But this knowledge is not just to be read about. In God’s economy of redemption, we are supposed to read about it in his Word, but to fully understand that which is written by the Spirit, we must also be doers of the Word in order to “reach the riches of full assurance.” This is not a matter of personal experience taking precedence over the written Word; this is the written Word instructing us how to have an understanding of the Word. A quick analogy of what I mean: I don’t play piano, but I know how. I have read and seen in a piano instruction book that there is something called a staff, two actually, each assigned with a treble and a bass clef. Each has five lines with something called a key signature positioned on the left of the staff. The key signature is made up of symbols representing flat and sharp notes. Those notes are the little black dots (some are hollow) on, under, above, and between the lines of the staff. Each note corresponds with a white or black key on the piano. At the appointed time, I push one of the keys on the piano that matches the little black dots on the page. There! I know how to play piano. Is anyone convinced yet? My point is that there is something we cannot fully know unless be actually do it. Has anyone ever seen the Brady Bunch episode where Mrs. Brady and Alice attempt to teach baseball to one of the children by reading the rule book? Even they had the wits about them to try to put those rules into practice before they taught them.

God’s Word gives us plenty of written assurance that we are in Christ, but we are called to “make our calling and election sure” (2 Peter 1:10) in our practice. It is by surrendering ourselves to the Holy Spirit’s work in our hearts we experience the realities of what he has written in his Word. If we refuse to be knit together in love with the rest of the body, for whom Christ died, then we should not expect any assurance we are in the body. Union with Christ the Head necessarily involves union with His body.

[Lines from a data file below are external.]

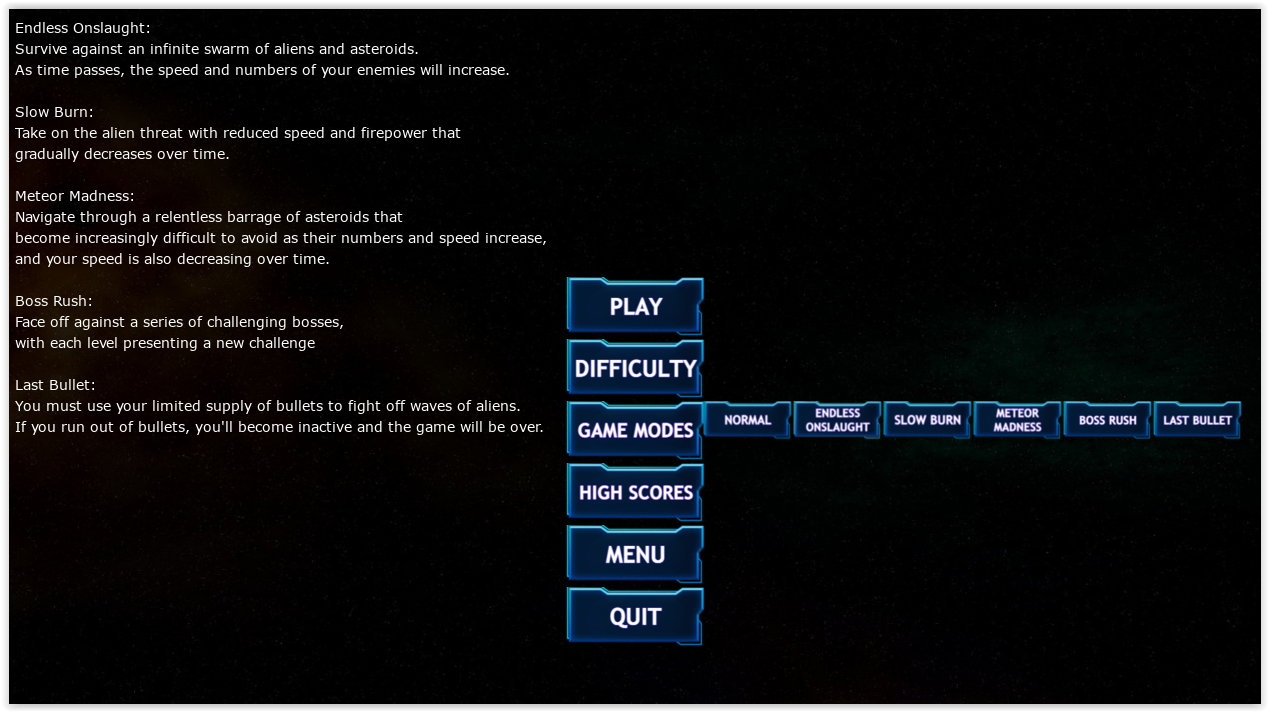
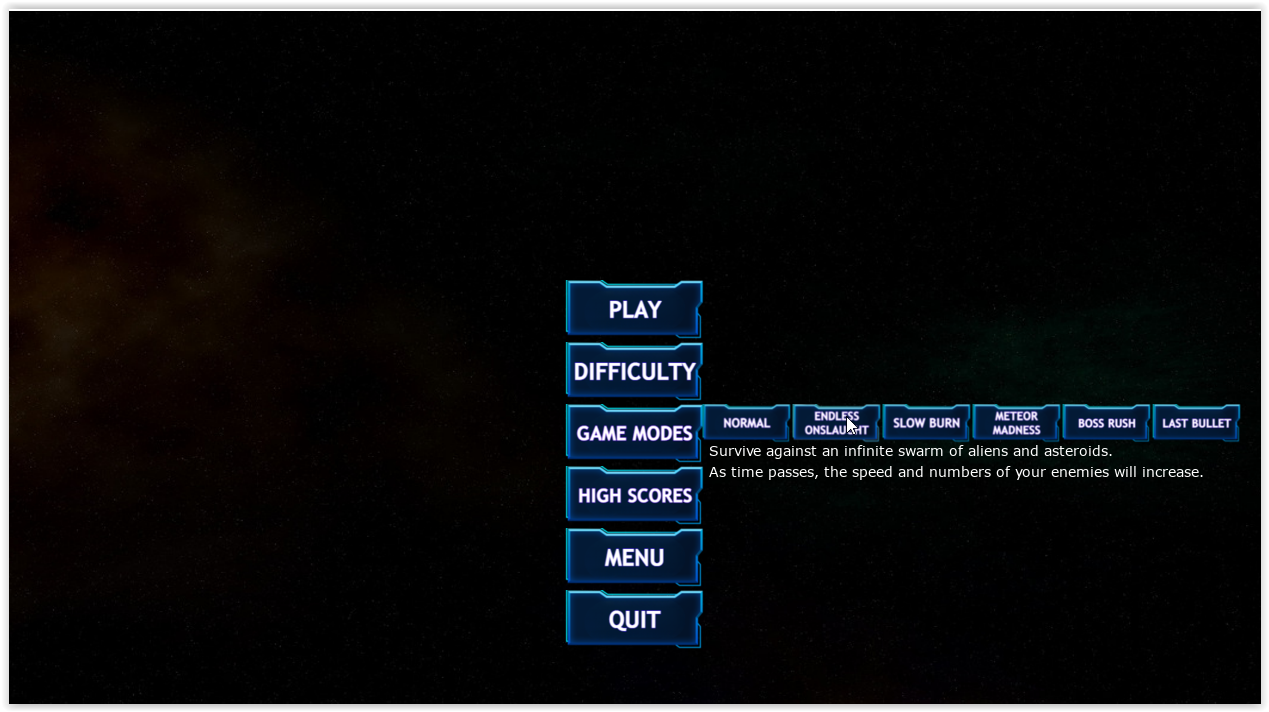
game modes description update

diff --git a/ui/game_buttons.py b/ui/game_buttons.py
@@ -5,17 +5,21 @@ the buttons and displays the controls used in the game.
 import sys
 import pygame
 
-from utils.constants import BUTTON_NAMES, GAME_MODE_SCORE_KEYS, DIFFICULTIES
-from utils.game_utils import load_button_imgs, display_controls
+from utils.constants import (
+    BUTTON_NAMES, GAME_MODE_SCORE_KEYS,
+    DIFFICULTIES, GAME_MODES_DESCRIPTIONS
+)
+from utils.game_utils import load_button_imgs, display_controls, display_game_modes_description
 
 
 class Button:
     """A class that manages the button"""
-    def __init__(self, game, image_loc, pos, center=False):
+    def __init__(self, game, image_loc, pos, description='', center=False):
         """Initialize button attributes."""
         self.screen = game.screen
         self.screen_rect = self.screen.get_rect()
         self.visible = False  # variable used for buttons that need to be visible
+        self.description = description
 
         # Load button image and scale it to the desired size.
         self.image = pygame.image.load(image_loc)
@@ -42,12 +46,17 @@ class Button:
         """Draws the button if it is visible."""
         self.screen.blit(self.image, self.rect)
 
+    def show_button_info(self):
+        """Display the information about the button on the screen.
+        This method is mainly used for displaying the description for the game modes.
+        """
+        display_game_modes_description(self.screen, self.description)
 
 
 class GameButtons:
     """This class creates the buttons for the game.
     Contains the methods for handling every button action, 
-    and displays the controls in the game menu"""
+    and displays the controls in the game menu."""
     def __init__(self, game, screen, ui_options, gm_options):
         self.screen = screen
         self.game = game
@@ -62,43 +71,73 @@ class GameButtons:
         self._create_menu_buttons()
 
     def _create_game_buttons(self):
-        """Create buttons for the game"""
-        self.play = Button(self, self.button_imgs["play_button"],(0, 0), center=True)
+        """Create buttons for the game menu."""
+        self.play = Button(self, self.button_imgs["play_button"], (0, 0), center=True)
+        # Difficulty buttons
         self.difficulty = Button(self, self.button_imgs["difficulty"],
-                            (self.play.rect.centerx - 74, self.play.rect.bottom))
+                                 (self.play.rect.centerx - 74, self.play.rect.bottom))
+        self.easy = Button(self, self.button_imgs['easy'],
+                           (self.difficulty.rect.right - 10, self.difficulty.rect.y))
+        self.medium = Button(self, self.button_imgs['medium'],
+                             (self.easy.rect.right - 5, self.easy.rect.y))
+        self.hard = Button(self, self.button_imgs['hard'],
+                           (self.medium.rect.right - 5, self.medium.rect.y))
+
+        # Game mode buttons
         self.game_modes = Button(self, self.button_imgs["game_modes"],
-                            (self.difficulty.rect.centerx - 74, self.difficulty.rect.bottom))
+                                 (self.difficulty.rect.centerx - 74, self.difficulty.rect.bottom))
         self.normal = Button(self, self.button_imgs["normal"],
-                            (self.game_modes.rect.right - 10, self.game_modes.rect.y))
+                             (self.game_modes.rect.right - 10,
+                              self.game_modes.rect.y),
+                              GAME_MODES_DESCRIPTIONS[0])
         self.endless = Button(self, self.button_imgs["endless"],
-                            (self.normal.rect.right - 5, self.normal.rect.y))
+                              (self.normal.rect.right - 5,
+                               self.normal.rect.y),
+                               GAME_MODES_DESCRIPTIONS[1])
         self.slow_burn = Button(self, self.button_imgs["slow_burn"],
-                            (self.endless.rect.right - 5, self.endless.rect.y))
+                                (self.endless.rect.right - 5,
+                                 self.endless.rect.y),
+                                 GAME_MODES_DESCRIPTIONS[2])
         self.meteor_madness = Button(self, self.button_imgs['meteor_madness'],
-                            (self.slow_burn.rect.right - 5, self.slow_burn.rect.y))
+                                     (self.slow_burn.rect.right - 5,
+                                      self.slow_burn.rect.y),
+                                      GAME_MODES_DESCRIPTIONS[3])
         self.boss_rush = Button(self, self.button_imgs['boss_rush'],
-                            (self.meteor_madness.rect.right - 5, self.meteor_madness.rect.y))
+                                (self.meteor_madness.rect.right - 5,
+                                 self.meteor_madness.rect.y),
+                                 GAME_MODES_DESCRIPTIONS[4])
         self.last_bullet = Button(self, self.button_imgs['last_bullet'],
-                            (self.boss_rush.rect.right - 5, self.boss_rush.rect.y))
+                                  (self.boss_rush.rect.right - 5,
+                                   self.boss_rush.rect.y),
+                                   GAME_MODES_DESCRIPTIONS[5])
+
+        # High scores and other menu buttons
         self.high_scores = Button(self, self.button_imgs['high_scores'],
-                            (self.game_modes.rect.centerx - 74, self.game_modes.rect.bottom))
+                                  (self.game_modes.rect.centerx - 74, self.game_modes.rect.bottom))
         self.delete_scores = Button(self, self.button_imgs['delete_scores'],
-                            (self.high_scores.rect.right - 10, self.high_scores.rect.y))
+                                    (self.high_scores.rect.right - 10, self.high_scores.rect.y))
         self.menu = Button(self, self.button_imgs["menu_button"],
-                            (self.high_scores.rect.centerx - 74, self.high_scores.rect.bottom))
+                           (self.high_scores.rect.centerx - 74, self.high_scores.rect.bottom))
         self.quit = Button(self, self.button_imgs["quit_button"],
-                            (self.menu.rect.centerx - 74, self.menu.rect.bottom))
-        self.easy = Button(self, self.button_imgs['easy'], (self.difficulty.rect.right - 10,
-                                                            self.difficulty.rect.y))
-        self.medium = Button(self, self.button_imgs['medium'], (self.easy.rect.right - 5,
-                                                            self.easy.rect.y))
-        self.hard = Button(self, self.button_imgs['hard'], (self.medium.rect.right - 5,
-                                                            self.medium.rect.y))
+                           (self.menu.rect.centerx - 74, self.menu.rect.bottom))
+
+        # Lists containing the game buttons, difficulty buttons and game mode buttons
         self.game_buttons = [self.play, self.quit, self.menu, self.difficulty, self.high_scores,
-                            self.game_modes]
+                             self.game_modes]
         self.difficulty_buttons = [self.easy, self.medium, self.hard]
         self.game_mode_buttons = [self.endless, self.normal, self.slow_burn, self.meteor_madness,
-                                self.boss_rush, self.last_bullet]
+                                  self.boss_rush, self.last_bullet]
+
+    def display_description(self):
+        """Display the description of the game mode button currently
+        hovered over by the mouse cursor."""
+        for button in self.game_mode_buttons:
+            # Create a smaller rectangle for collision detection
+            # to avoid triggering for adjacent buttons
+            collision_rect = button.rect.inflate(-10, -10)
+            if collision_rect.collidepoint(pygame.mouse.get_pos()):
+                button.show_button_info()
+
 
     def draw_difficulty_buttons(self):
         """Draw difficulty buttons on screen."""
@@ -109,6 +148,7 @@ class GameButtons:
         """Draw game mode buttons on screen."""
         for button in self.game_mode_buttons:
             button.draw_button()
+        self.display_description()
 
     def draw_buttons(self):
         """Draw buttons on screen."""
@@ -116,12 +156,12 @@ class GameButtons:
             button.draw_button()
 
     def _create_menu_buttons(self):
-        """Create the buttons for the game menu"""
+        """Create the buttons for the main menu."""
         self.single = Button(self, self.button_imgs["single_player"], (0, 0), center=True)
         self.multi = Button(self, self.button_imgs["multiplayer"],
                             (self.single.rect.centerx - 100, self.single.rect.bottom))
         self.menu_quit = Button(self, self.button_imgs["menu_quit_button"],
-                            (self.multi.rect.centerx - 100, self.multi.rect.bottom))
+                                (self.multi.rect.centerx - 100, self.multi.rect.bottom))
 
     def handle_buttons_visibility(self):
         """Handle the visibility of buttons based on the current ui options."""

diff --git a/utils/constants.py b/utils/constants.py
@@ -19,23 +19,31 @@ P2_CONTROLS = ("Phoenix controls:\n"
                 "Pause: P")
 
 
-GAME_MODES_DESCRIPTION = ("Endless Onslaught:\n"
+GAME_MODES_DESCRIPTIONS = (
+    # Normal
+    "Engage in an intense battle against waves of aliens, asteroids and also\n"
+    "boss battles, with a standard set of firepower and speed.\n"
+    "As you progress, the enemies will become more challenging but,\n"
+    "you'll have the opportunity to power up your weapons and defenses.\n\n"
+    # Endless Onslaught
     "Survive against an infinite swarm of aliens and asteroids.\n"
     "As time passes, the speed and numbers of your enemies will increase.\n\n"
-    "Slow Burn:\n"
-    "Take on the alien threat with reduced speed and firepower that\n"
-    "gradually decreases over time.\n\n"
-    "Meteor Madness:\n"
-    "Navigate through a relentless barrage of asteroids that\n"
-    "become increasingly difficult to avoid as their numbers and speed increase,\n" 
+    # Slow Burn
+    "Take on the alien threat with reduced speed and firepower that gradually\n"
+    "decreases over time.\n\n"
+    # Meteor Madness
+    "Navigate through a relentless barrage of asteroids that become\n"
+    "increasingly difficult to avoid as their numbers and speed increase,\n" 
     "and your speed is also decreasing over time.\n\n"
-    "Boss Rush:\n"
-    "Face off against a series of challenging bosses,\n"
-    "with each level presenting a new challenge\n\n"
-    "Last Bullet:\n"
+    # Boss Rush
+    "Face off against a series of challenging bosses with each level presenting\n"
+    "a new challenge.\n\n"
+    # Last Bullet
     "You must use your limited supply of bullets to fight off waves of aliens.\n"
     "If you run out of bullets, you'll become inactive and the game will be over."
 )
+
+GAME_MODES_DESCRIPTIONS = GAME_MODES_DESCRIPTIONS.split('\n\n')
 
 
 # Player2 controls

diff --git a/alien_onslaught_v2.9.py b/alien_onslaught_v2.9.py
@@ -16,11 +16,7 @@ from game_logic.input_handling import PlayerInput
 from game_logic.game_modes import GameModesManager
 from sounds.sounds_manager import SoundManager
 
-from utils.game_utils import (
-    display_high_scores, resize_image,
-    display_game_modes_description,
-    play_sound
-)
+from utils.game_utils import display_high_scores, resize_image, play_sound
 from utils.constants import (
     GAME_CONSTANTS, BOSS_LEVELS, AVAILABLE_BULLETS_MAP,
     AVAILABLE_BULLETS_MAP_SINGLE, GAME_MODE_SCORE_KEYS
@@ -305,14 +301,6 @@ class AlienOnslaught:
             pygame.display.set_mode((info.current_w, info.current_h))
             self.ui_options.resizable = False
 
-    def kill_players(self):
-        self.stats.thunderbird_hp -= 4
-        self.stats.phoenix_hp -=4
-
-    def kill_aliens(self):
-        for alien in self.aliens:
-            alien.kill()
-
     def _handle_background_change(self):
         """Change the background image based on the current level."""
         bg_images = {
@@ -583,7 +571,7 @@ class AlienOnslaught:
             ship.update_missiles_number()
         # reset player weapons
         self.bullets_manager.reset_weapons()
-
+        # play warp sound
         play_sound(self.sound_manager.game_sounds, 'warp')
 
     def _display_pause(self):
@@ -708,7 +696,6 @@ class AlienOnslaught:
 
             if self.ui_options.show_game_modes:
                 self.buttons.draw_game_mode_buttons()
-                display_game_modes_description(self.screen)
 
         pygame.display.flip()
 

diff --git a/utils/game_utils.py b/utils/game_utils.py
@@ -7,7 +7,6 @@ import pygame
 from .constants import (
     P1_CONTROLS, P2_CONTROLS,
     BOSS_RUSH, ALIEN_BULLETS_IMG,
-    GAME_MODES_DESCRIPTION,
 )
 
 
@@ -197,14 +196,14 @@ def display_high_scores(game, screen, score_key):
             screen.blit(surface, rect)
 
 
-def display_game_modes_description(screen):
+def display_game_modes_description(screen, description):
     """Render game modes description on screen."""
-    _, screen_height = screen.get_size()
+    screen_width, screen_height = screen.get_size()
     font = pygame.font.SysFont('verdana', int(screen_height * 0.021))
-    text_x = 10
-    text_y = 10
+    text_x = int(screen_width * 0.56)
+    text_y = 430
     text_surfaces, text_rects = render_text(
-                        GAME_MODES_DESCRIPTION,
+                        description,
                         font,
                         'white',
                         (text_x, text_y),

diff --git a/README.md b/README.md
@@ -1,16 +1,17 @@
 ## Alien-Onslaught description:
-- Alien-Onslaught is an action-packed game that will test your shooting skills and reflexes. The game is set in outer space, where you must shoot fleets of aliens to reach higher levels and increase your high score. With each level, the game becomes more challenging as the aliens become stronger and faster, and more asteroids rain down from above.
+- Alien-Onslaught is an action-packed game that will test your shooting skills and reflexes. The game is set in outer space, where you must shoot fleets of aliens to reach higher levels and increase your high score. With each level, the game becomes more challenging as the aliens become stronger and faster bosses are starting to appear, and more asteroids rain down from above.
 
-- The game offers a range of game modes, including single-player and multiplayer modes, where you can choose to battle it out with friends or take on the aliens alone. In game you can also get a variety of ship power-ups, including increased speed, bullet speed, and bullets allowed, as well as shields that protect you from enemy fire. It also includes a high score system where players can compete with others for the top spot on the leaderboard, Boss Fights, and more other features.
+- The game offers a range of game modes (e.g.: Boss Rush, Endless Onslaught), including single-player and multiplayer modes, where you can choose to battle it out with friends or take on the aliens alone. In game you can also get a variety of ship power-ups, including increased speed, bullet speed, and bullets allowed, as well as shields that protect you from enemy fire. It also includes a high score system where players can compete with others for the top spot on the leaderboard, Boss Fights, and more other features.
 
 ## Game Images:
+# More images can be found [here](https://github.com/KhadaAke/Alien-Onslaught/tree/main/images/game_images)
 ![Menu](images/game_images/menu.PNG)
 ![Menu](images/game_images/menu2.PNG)
-![HighScores](/images/game_images/high_scores.PNG)
-![Menu](images/game_images/game_modes.PNG)
+![Gameplay](images/game_images/game_modes.PNG)
 ![Gameplay](images/game_images/normal.PNG)
 ![Gameplay](images/game_images/normal3.PNG)
 ![Gameplay](images/game_images/boss_fight.PNG)
+![HighScores](images/game_images/high_scores.PNG)
 
 ## Alien-Onslaught Changelog
 
@@ -122,3 +123,4 @@ the player's speed will decrease, adding an extra layer of challenge to the game
 * Removed the player position tracking feature from alien bullets because it was making the game less enjoyable.
 * Added new background music for the Boss Rush and Endless Onslaught game modes.
 * The intensity of the alien's firepower increases in correlation with the game level and/or selected difficulty.
+* Refactored the game modes display functionality to improve user experience. Instead of displaying the description for the game modes when the game modes button is clicked, the description for each game mode now appears when the user hovers the mouse over the corresponding button. 

diff --git a/images/game_images/README.md b/images/game_images/README.md
@@ -1,14 +1,14 @@
 ## Different Game Images:
-![Menu](/images/game_images/menu.png)
-![Menu](/images/game_images/menu2.png)
-![HighScores](/images/game_images/high_scores.png)
-![Gameplay](/images/game_images/normal.png)
-![Gameplay](/images/game_images/normal3.png)
-![Gameplay](/images/game_images/boss_fight.png)
-![Gameplay](/images/game_images/boss_fight2.png)
-![Gameplay](/images/game_images/endless.png)
-![Gameplay](/images/game_images/game_modes.png)
-![Gameplay](/images/game_images/game_over.png)
-![Gameplay](/images/game_images/last_bullet.png)
-![Gameplay](/images/game_images/meteor.png)
-![Gameplay](/images/game_images/normal2.png)
+![Menu](images/game_images/menu.PNG)
+![Menu](images/game_images/menu2.PNG)
+![HighScores](/images/game_images/high_scores.PNG)
+![Gameplay](images/game_images/game_modes.PNG)
+![Gameplay](images/game_images/normal.PNG)
+![Gameplay](images/game_images/normal3.PNG)
+![Gameplay](images/game_images/boss_fight.PNG)
+![Gameplay](images/game_images/boss_fight2.PNG)
+![Gameplay](images/game_images/endless.PNG)
+![Gameplay](images/game_images/game_over.PNG)
+![Gameplay](images/game_images/last_bullet.PNG)
+![Gameplay](images/game_images/meteor.PNG)
+![Gameplay](images/game_images/normal2.PNG)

We need to know that we are in Christ, lest we waiver and stunt our growth in Him. To have that assurance, we need to have assurance of what we know about Christ is indeed what we should know about Christ. When Paul’s letter to the Colossians was written, false teachers were abounding. Today is no different. As Christians, we need to know the real Christ from the counterfeits. That’s what Paul was dealing with in this letter as is revealed in the following verses.

If you are in Christ, remember that you “were once alienated and hostile in mind, doing evil deeds, he has now reconciled in his body of flesh by his death, in order to present you holy and blameless and above reproach before him…” (1:21-23). The Christ that made that happen is the biblical Christ. Be assured of it.

*All Scripture quotations are from the English Standard Version (ESV).